- Help the body use energy from food.
- Keep the nerves in good condition.
- Keep the skin healthy.
- Are found in a variety of foods.
- Are water soluble.
B1 also known as thiamine:
- Helps the nerves.
- Helps the appetite.
- Helps the body digest food.
Not enough thiamine in the diet will eventually lead to a condition called beriberi (inflammation and degeneration of the nervous system, the digestive system, and the heart). Clinical signs of deficiencies include:
- Mental confusion.
- Anorexia (loss of appetite).
- Muscular weakness.
- Ataxia (uncoordinated voluntary muscle movement).
- Peripheral paralysis.
- Ophthalmoplegia (paralysis of the eye muscles).
- Edema (wet beriberi).
- Muscle wasting (dry beriberi).
- Tachycardia (rapid heartbeat).
- Enlarged heart.
B2 also known as riboflavin:
- Keeps the skin healthy.
- Keeps the eyes healthy.
- Helps the body use protein, fat, and carbohydrates. These give you energy.
Without enough riboflavin in the diet, lesions may occur. Clinical signs of deficiencies include:
- Cheilosis (cracks in the corner of the mouth, scaley lips).
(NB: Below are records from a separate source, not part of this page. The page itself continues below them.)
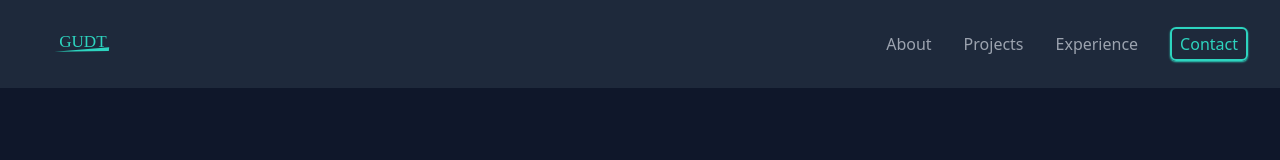
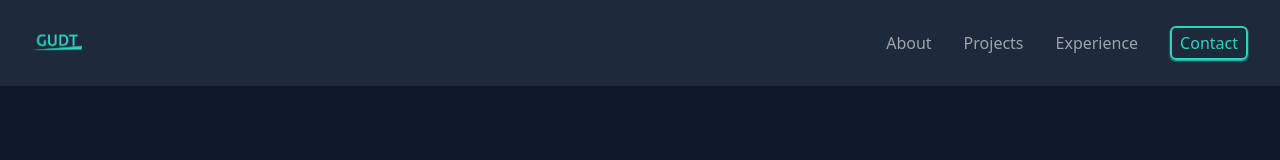
Before and after one commit to dylanullrich/portfolio, a Next.js app: page / in a window 1280 px wide. Shown: the top 160 px of the page. Built offline with nearby package versions, Linux system fonts and the light colour scheme.

Commit message:
change photo type

```diff
--- a/components/Layout/Header.tsx
+++ b/components/Layout/Header.tsx
@@ -24,9 +24,9 @@ export default function Header() {
               <Link href='/' passHref>
                 <a>
                   <Image
-                    src='/images/gudt-logo.svg'
-                    width={100}
-                    height={34}
+                    src='/images/gudt-logo.png'
+                    width={50}
+                    height={32}
                     alt='Get Ullrich or Die Trying Logo'
                   />
                 </a>
```
Also changed, not shown: public/images/gudt-logo.png (added), public/images/gudt-logo.svg (deleted).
- Angular stomatitis (inflammation of the mouth).
- Scrotal and vulval skin changes.
- Seborrheic dermatitis (oily skin problems).
- Normocytic anemia (reduced numbers of normal red blood cells).
B6 also known as pyridoxine:
- Helps the body use protein; assists in protein metabolism.
- Helps the body make blood cells.
In adults, dietary deprivation of vitamin B6 may cause:
B12 also known as cyanocobalamin:
- Helps the body grow.
- Maintains health in patients with pernicious anemia.
Dietary deficiency of B12 is rare. Clinical signs of deficiency include:
- Sore tongue.
- Demyelination of the spinal cord and brain and the optic and peripheral nerves (the loss of sheath tissue which normally covers the nerve fibers).
- Keeps the skin healthy.
- Keeps the tongue healthy.
- Keeps the nerves in good condition.
- Participates in many metabolic processes, including fat synthesis, tissue respiration, and the breakdown of carbohydrates to produce energy.
A niacin deficiency results in:
- Pellagra (dermatitis, inflammation of the mucous membrane).
- Dementia (confusion, apathy).
- Builds blood cells.
- Works with B12
- Prevents anemia in pregnancy
- Makes new cells for developing babies
- Supplements are often recommended during pregnancy
Not enough folic acid may result in
- Birth defects of the spinal cord
- Red and sore tongue
- Reduced sense of taste